December 22nd on the Cosmic Calendar: The first amphibians and the first flyin’ bugs! I feel safe using the term “bugs” because I don’t think there has ever been a flying arachnid (shudder).
It is thought the first of our amphibian ancestors evolved from lobe-finned fish like coelacanths and lungfish in the carboniferous period. Lobe-finned fish have thick, meaty ventral fins with muscle and bone structure. These fins literally do double as legs for walking on the sea floor, which is an interesting adaptation in itself. You may have heard of coelacanths — the “living fossils”. Coelacanths were already well known to paleontologists from the fossil record, when to everyone’s shock and disbelief a fisherman in South Africa pulled one up in his nets in the 1930s. They’re not extinct at all.
Lungfish are also lobe-finned, and as the name implies, developed primitive lungs. It seems that like algae they found themselves living in shallow ponds that tended to evaporate. They evolved lungs to breath air when necessary, and over time their lungs improved and their lobe-fins also evolved into land legs. Enter the earliest known amphibian, Ichthyostega!
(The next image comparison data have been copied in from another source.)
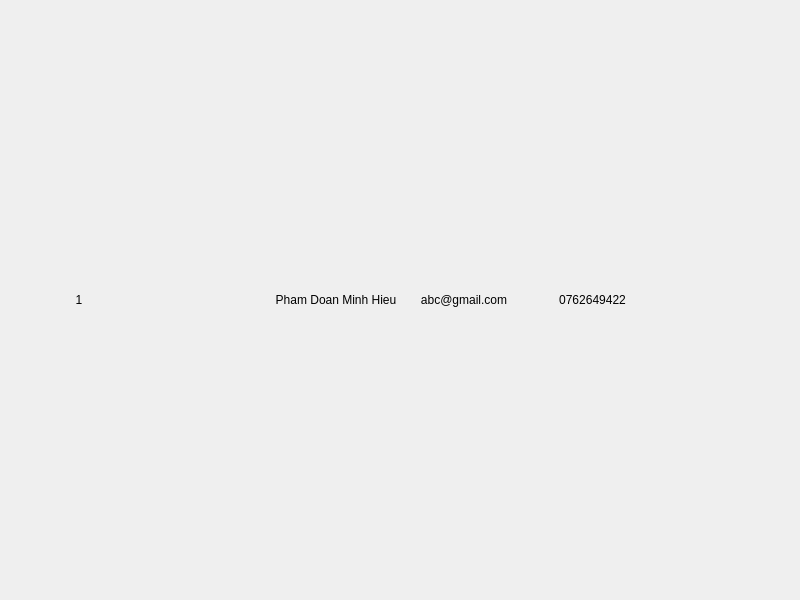
Qt form Client/View/row.ui (NegiKirin/PBL5) before a commit.
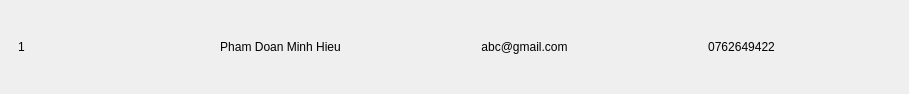
The same form after that commit. Icons and pictures are not drawn.

Patch:
```diff
--- a/Client/View/row.ui
+++ b/Client/View/row.ui
@@ -6,8 +6,8 @@
    <rect>
     <x>0</x>
     <y>0</y>
-    <width>800</width>
-    <height>600</height>
+    <width>909</width>
+    <height>94</height>
    </rect>
   </property>
   <property name="windowTitle">
@@ -28,8 +28,35 @@
          </property>
         </widget>
        </item>
+       <item>
+        <spacer name="horizontalSpacer">
+         <property name="orientation">
+          <enum>Qt::Horizontal</enum>
+         </property>
+         <property name="sizeType">
+          <enum>QSizePolicy::Fixed</enum>
+         </property>
+         <property name="sizeHint" stdset="0">
+          <size>
+           <width>40</width>
+           <height>20</height>
+          </size>
+         </property>
+        </spacer>
+       </item>
        <item>
         <widget class="QLabel" name="label__1">
+         <property name="maximumSize">
+          <size>
+           <width>54</width>
+           <height>50</height>
+          </size>
+         </property>
+         <property name="styleSheet">
+          <string notr="true">border-radius : 15px;
+margin-left: 2px;
+margin-left: 2px;</string>
+         </property>
          <property name="text">
           <string/>
          </property>
@@ -44,6 +71,19 @@
          </property>
         </widget>
        </item>
+       <item>
+        <spacer name="horizontalSpacer_5">
+         <property name="orientation">
+          <enum>Qt::Horizontal</enum>
+         </property>
+         <property name="sizeHint" stdset="0">
+          <size>
+           <width>40</width>
+           <height>20</height>
+          </size>
+         </property>
+        </spacer>
+       </item>
        <item>
         <widget class="QLabel" name="label__44">
          <property name="text">
@@ -54,6 +94,19 @@
          </property>
         </widget>
        </item>
+       <item>
+        <spacer name="horizontalSpacer_3">
+         <property name="orientation">
+          <enum>Qt::Horizontal</enum>
+         </property>
+         <property name="sizeHint" stdset="0">
+          <size>
+           <width>40</width>
+           <height>20</height>
+          </size>
+         </property>
+        </spacer>
+       </item>
        <item>
         <widget class="QLabel" name="label__2">
          <property name="text">
@@ -64,6 +117,19 @@
          </property>
         </widget>
        </item>
+       <item>
+        <spacer name="horizontalSpacer_4">
+         <property name="orientation">
+          <enum>Qt::Horizontal</enum>
+         </property>
+         <property name="sizeHint" stdset="0">
+          <size>
+           <width>40</width>
+           <height>20</height>
+          </size>
+         </property>
+        </spacer>
+       </item>
        <item>
         <widget class="QLabel" name="label__5">
          <property name="text">
@@ -74,6 +140,22 @@
          </property>
         </widget>
        </item>
+       <item>
+        <spacer name="horizontalSpacer_2">
+         <property name="orientation">
+          <enum>Qt::Horizontal</enum>
+         </property>
+         <property name="sizeType">
+          <enum>QSizePolicy::Fixed</enum>
+         </property>
+         <property name="sizeHint" stdset="0">
+          <size>
+           <width>50</width>
+           <height>20</height>
+          </size>
+         </property>
+        </spacer>
+       </item>
        <item>
         <widget class="QWidget" name="widget__2" native="true">
          <layout class="QHBoxLayout" name="horizontalLayout_2">
```
Left out of the diff: 2 changed lines with no effect on the pictures.
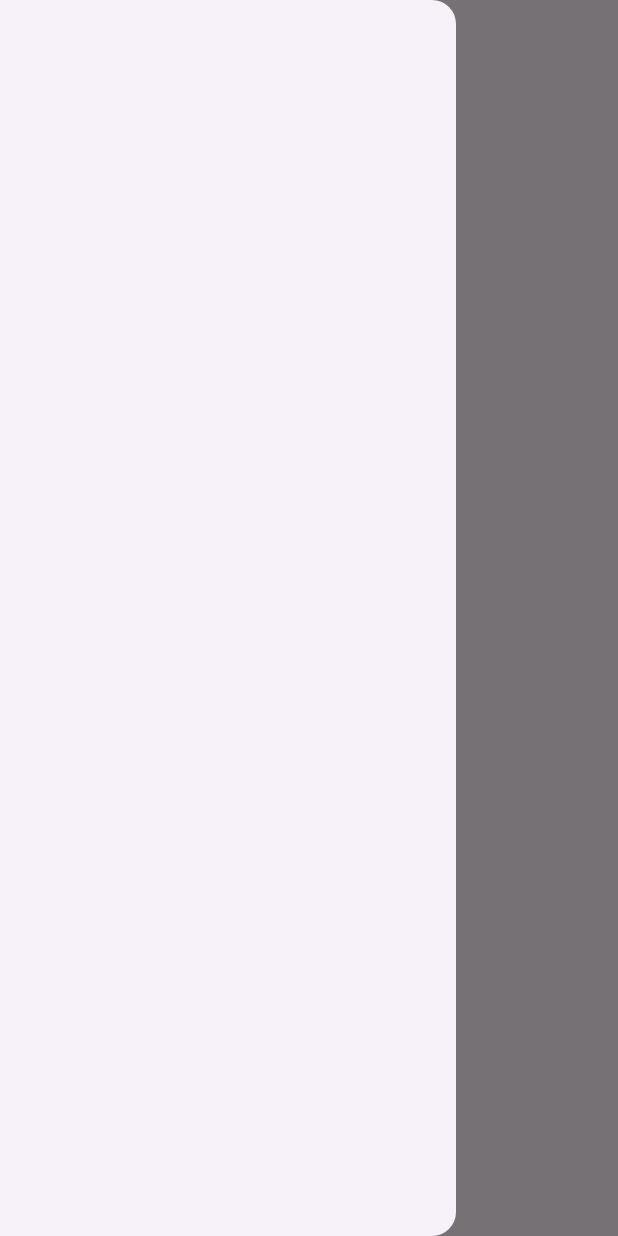
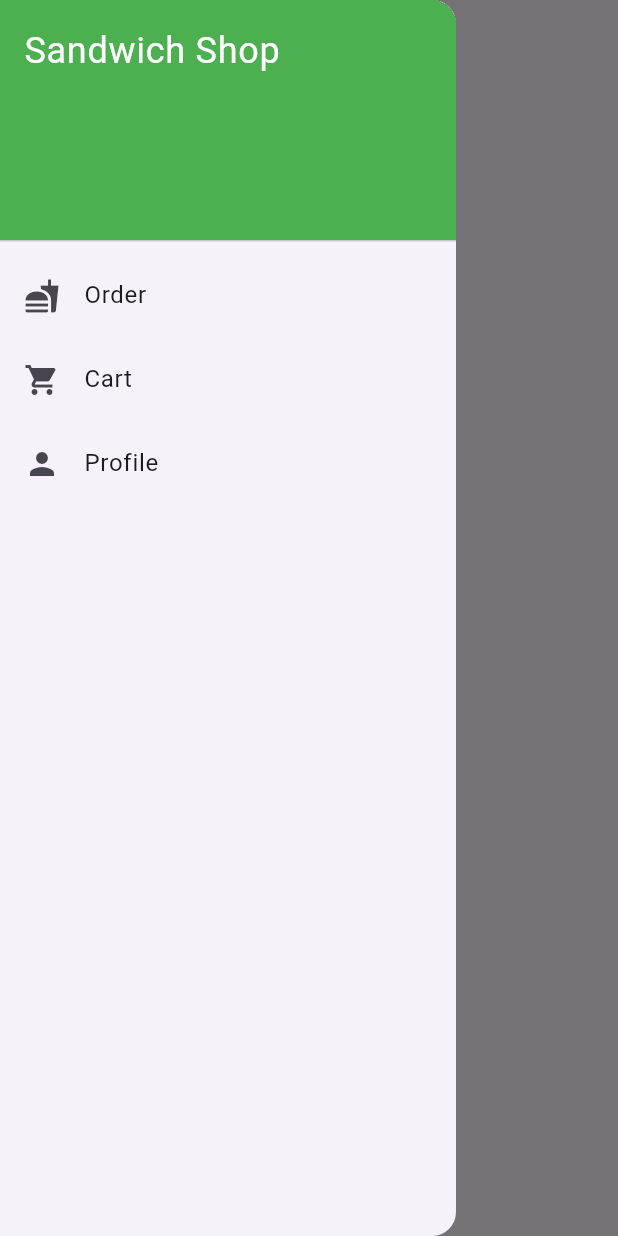
Before and after one commit to Zahoor-Khan1/flutter_application_1, a Flutter app: the CartScreen screen opened directly, with the side drawer open, on a phone screen of 412 x 824 dp. Run offline on Flutter 3.47's test engine with Material 3 defaults, Android fonts, the phone set to English and light mode, and no system bars.

```diff
--- a/lib/views/app_drawer.dart
+++ b/lib/views/app_drawer.dart
@@ -2,15 +2,11 @@ import 'package:flutter/material.dart';
 import 'package:sandwich_shop/main.dart';
 import 'package:sandwich_shop/views/cart_screen.dart';
 import 'package:sandwich_shop/models/cart.dart';
+import 'package:sandwich_shop/views/profile_screen.dart';
 
 class AppDrawer extends StatelessWidget {
   const AppDrawer({super.key});
 
-  @override
-  Widget build(BuildContext context) {
-    return const Drawer();
-  }
-}
 @override
 Widget build(BuildContext context) {
   return Drawer(
@@ -70,3 +66,4 @@ onTap: () {
   );
 
 }
+}
```
Also changed, not shown: 2 other files.
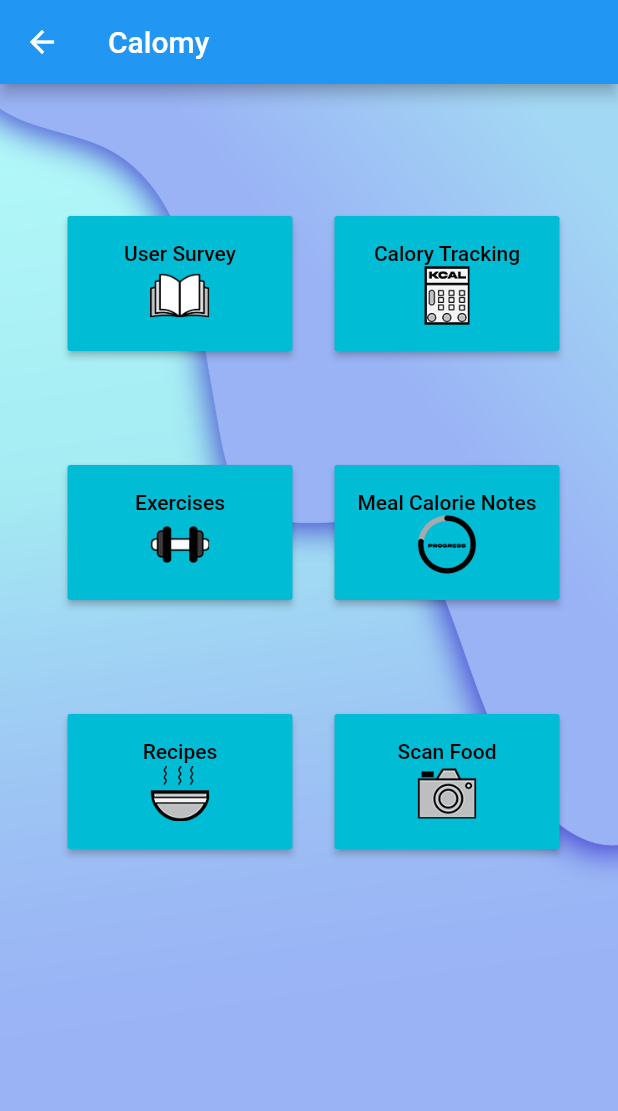
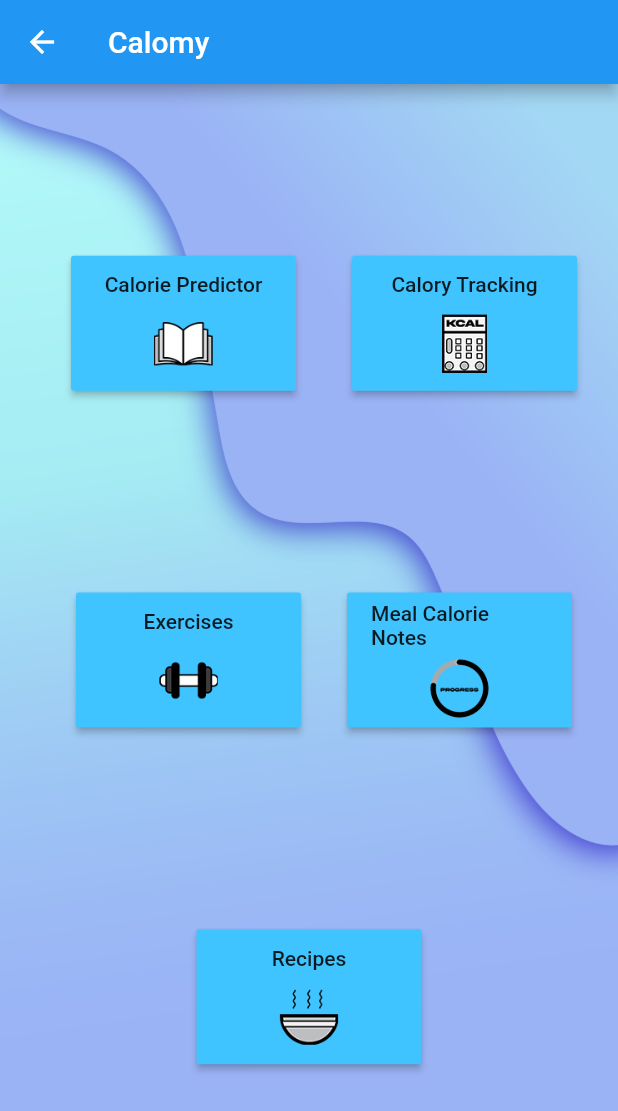
Before and after one commit to Yadnyt/Calomy, a Flutter app: the HomePage screen opened directly, on a phone screen of 412 x 824 dp. Shown: the top 1111 px of the screen. Run offline on Flutter 3.47's test engine with Material 2 defaults, Android fonts, the phone set to English and light mode, and no system bars; our stand-ins replace animated_text_kit, auto_size_text, cached_network_image, firebase_auth, firebase_core, introduction_screen and 4 more; accounts and stored records are empty.

Commit message:
Update home_page.dart

```diff
--- a/lib/home_page.dart
+++ b/lib/home_page.dart
@@ -4,7 +4,6 @@ import 'package:login_page/Features/calorie_tracking/calorie_tracking.dart';
 import 'package:login_page/Features/exercise/onBoarding_screen.dart';
 import 'package:login_page/Features/progress/progress.dart';
 import 'package:login_page/Features/recipes/home.dart';
-import 'package:login_page/Features/scan_food/scan_food.dart';
 import 'package:login_page/Features/user_survery/user_survey.dart';
 
 
@@ -34,12 +33,12 @@ class _HomePageState extends State<HomePage> {
               child: Center(
                 child: Column(
                   crossAxisAlignment: CrossAxisAlignment. start,
-                  mainAxisAlignment: MainAxisAlignment.start,
+                  mainAxisAlignment: MainAxisAlignment.spaceEvenly,
                   children: <Widget>[
                     Padding(
-                      padding: EdgeInsets.fromLTRB(2,50,16,10),
-                      child: new ButtonBar(
-                        mainAxisSize: MainAxisSize.min,
+                      padding: EdgeInsets.zero,
+                      child: new Row(
+                        mainAxisAlignment: MainAxisAlignment.spaceEvenly,
                         children: <Widget>[
                           Padding(
                             padding: const EdgeInsets.all(20.0),
@@ -48,13 +47,13 @@ class _HomePageState extends State<HomePage> {
                               height: 90.0,
                               child: RaisedButton(
                                 child: Column(
-                                  mainAxisAlignment: MainAxisAlignment.center,
+                                  mainAxisAlignment: MainAxisAlignment.spaceEvenly,
                                   children: [
-                                    Text('User Survey'),
+                                    Text('Calorie Predictor'),
                                     new Image.asset("assets/survey.png",width: 90,height: 40,)
                                   ],
                                 ),
-                                color: Colors.cyan,
+                                color: Colors.lightBlueAccent,
 
                                 onPressed: () {Navigator.push(context, MaterialPageRoute(builder: (context)=> WelcomePage()));},
                               ),
@@ -65,13 +64,13 @@ class _HomePageState extends State<HomePage> {
                             height: 90.0,
                             child: RaisedButton(
                               child: Column(
-                                mainAxisAlignment: MainAxisAlignment.center,
+                                mainAxisAlignment: MainAxisAlignment.spaceEvenly,
                                 children: [
                                   Text('Calory Tracking'),
                                   new Image.asset("assets/kcal.png",width: 90,height: 40,)
                                 ],
                               ),
-                              color: Colors.cyan,
+                              color: Colors.lightBlueAccent,
                               onPressed: () {Navigator.push(context, MaterialPageRoute(builder: (context)=> CalorieTracking()));},
                             ),
                           ),
@@ -79,9 +78,10 @@ class _HomePageState extends State<HomePage> {
                       ),
                     ),
                     Padding(
-                      padding: EdgeInsets.fromLTRB(2,10,16,10),
-                      child: new ButtonBar(
-                        mainAxisSize: MainAxisSize.min,
+                      padding: EdgeInsets.all(10),
+                      child: new Row(
+                        crossAxisAlignment: CrossAxisAlignment. center,
+                        mainAxisAlignment: MainAxisAlignment.spaceEvenly,
                         children: <Widget>[
                           Padding(
                             padding: const EdgeInsets.all(20),
@@ -90,13 +90,13 @@ class _HomePageState extends State<HomePage> {
                               height: 90.0,
                               child: RaisedButton(
                                 child: Column(
-                                  mainAxisAlignment: MainAxisAlignment.center,
+                                  mainAxisAlignment: MainAxisAlignment.spaceEvenly,
                                   children: [
                                     Text('Exercises'),
                                     new Image.asset("assets/exercise.png",width: 90,height: 40,)
                                   ],
                                 ),
-                                color: Colors.cyan,
+                                color: Colors.lightBlueAccent,
                                 onPressed: () {Navigator.push(context, MaterialPageRoute(builder: (context)=> OnboardingScreen()));},
                               ),
                             ),
@@ -106,13 +106,13 @@ class _HomePageState extends State<HomePage> {
                             height: 90.0,
                             child: RaisedButton(
                               child: Column(
-                                mainAxisAlignment: MainAxisAlignment.center,
+                                mainAxisAlignment: MainAxisAlignment.spaceEvenly,
                                 children: [
                                   Text('Meal Calorie Notes'),
                                   new Image.asset("assets/progress.png",width: 90,height: 40,)
                                 ],
                               ),
-                              color: Colors.cyan,
+                              color: Colors.lightBlueAccent,
                               onPressed: () {Navigator.push(context, MaterialPageRoute(builder: (context)=> Progress()));},
                             ),
                           ),
@@ -120,46 +120,26 @@ class _HomePageState extends State<HomePage> {
                       ),
                     ),
                           Padding(
-                      padding: EdgeInsets.fromLTRB(2,10,16,10),
-                      child: new ButtonBar(
-                        mainAxisSize: MainAxisSize.min,
-                        children: <Widget>[
-                          Padding(
                             padding: const EdgeInsets.all(20),
+                            child: Center(
                               child: SizedBox(
                                 width: 150.0,
                                 height: 90.0,
                                 child: RaisedButton(
                                   child: Column(
-                                  mainAxisAlignment: MainAxisAlignment.center,
+                                    mainAxisAlignment: MainAxisAlignment.spaceEvenly,
                                     children: [
                                       Text('Recipes'),
                                       new Image.asset("assets/recipe.png",width: 90,height: 40,)
                                     ],
                                   ),
-                                color: Colors.cyan,
+                                  color: Colors.lightBlueAccent,
                                   onPressed: () {Navigator.push(context, MaterialPageRoute(builder: (context)=> RecipeHome()));},
                                 ),
                               ),
                             ),
-                          SizedBox(
-                            width: 150.0,
-                            height: 90.0,
-                            child: RaisedButton(
-                              child: Column(
-                                mainAxisAlignment: MainAxisAlignment.center,
-                                children: [
-                                  Text('Scan Food'),
-                                  new Image.asset("assets/scan.png",width: 90,height: 40,)
-                                ],
                           ),
-                              color: Colors.cyan,
-                              onPressed: () {Navigator.push(context, MaterialPageRoute(builder: (context)=> ScanFood()));},
-                            ),
-                          ),
-                        ],
-                      ),
-                    ),
+
                   ],
                 ),
               )
```
Lines whose indentation alone changed are shown as unchanged.
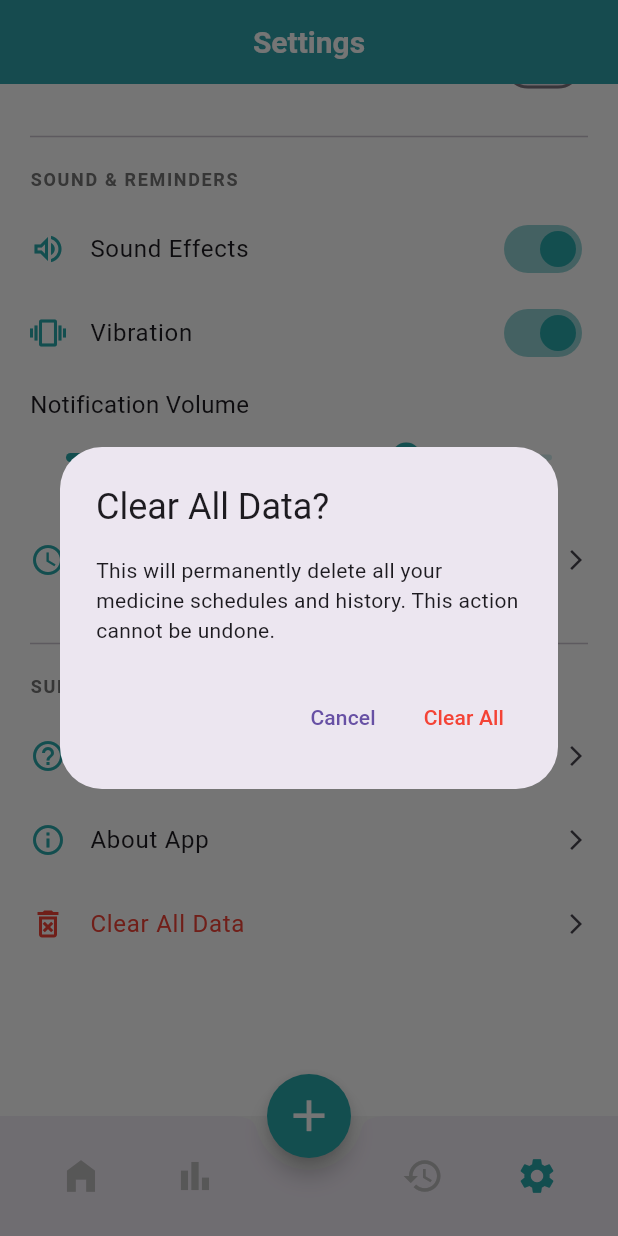
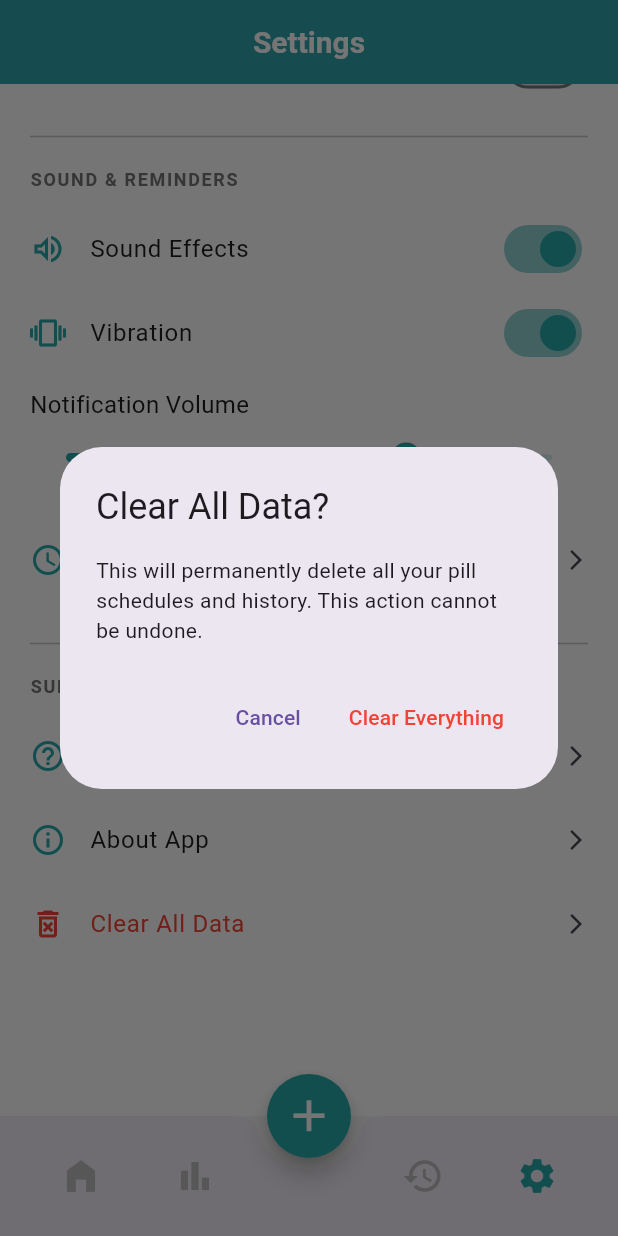
Before and after one commit to obviouslynotdim/MedicTrack, a Flutter app: the screen it shows after launch, item 4 of the bottom bar chosen, scrolled down 134 dp, after a tap on "Clear All Data", on a phone screen of 412 x 824 dp. Run offline on Flutter 3.47's test engine with Material 3 defaults, Android fonts, the phone set to English and light mode, and no system bars; our stand-ins replace flutter_local_notifications, shared_preferences, sqflite, timezone; accounts and stored records are empty.

Commit message:
another fix

```diff
--- a/lib/ui/screens/settings/setting_screen.dart
+++ b/lib/ui/screens/settings/setting_screen.dart
@@ -77,22 +77,20 @@ class _SettingsScreenState extends State<SettingsScreen> {
   void _showDeleteConfirmation() {
   showDialog(
     context: context,
-      builder: (ctx) => AlertDialog(
+    builder: (context) => AlertDialog(
       title: const Text("Clear All Data?"),
-        content: const Text(
-          "This will permanently delete all your medicine schedules and history. This action cannot be undone."
-        ),
+      content: const Text("This will permanently delete all your pill schedules and history. This action cannot be undone."),
       actions: [
         TextButton(
-            onPressed: () => Navigator.pop(ctx),
+          onPressed: () => Navigator.pop(context),
           child: const Text("Cancel"),
         ),
         TextButton(
           onPressed: () {
-              widget.onClearData();
-              Navigator.pop(ctx);
+            widget.onClearData(); // This calls _handleClearAllData in MainScreen
+            Navigator.pop(context); // Close the dialog
           },
-            child: const Text("Clear All", style: TextStyle(color: Colors.red)),
+          child: const Text("Clear Everything", style: TextStyle(color: Colors.red)),
         ),
       ],
     ),
--- a/lib/ui/theme/app_theme.dart
+++ b/lib/ui/theme/app_theme.dart
@@ -11,6 +11,7 @@ class AppTheme {
       titleTextStyle: TextStyle(
         fontSize: 20,
         fontWeight: FontWeight.w600,
+        color: Colors.white
       ),
     ),
   );
```
Also changed, not shown: lib/ui/screens/main_screen.dart (+37 -11 lines). Lines whose indentation alone changed are shown as unchanged.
Bugs took wing which eventually led in the carboniferous to this monster dragonfly, meganeura. Meganeura had a 2 foot (65 cm) wingspan. Yeah. Forget that can of Raid — try a shotgun.
You may remember Cosmos, the 1980 PBS series by Carl Sagan. Maybe you also recall Sagan’s “Cosmic Calendar” from the series, where in order to put the immensely vast history of the universe into a comprehensible scale, he mapped it onto a calendar year. In other words, if the entire history of the universe were one year, with the big bang in the first second of midnight on January first, and the present day on the last second of December 31st, New Year’s Eve. A project of mine this year has been to note the major events in the Cosmic Calendar, on the real calendar, on this blog!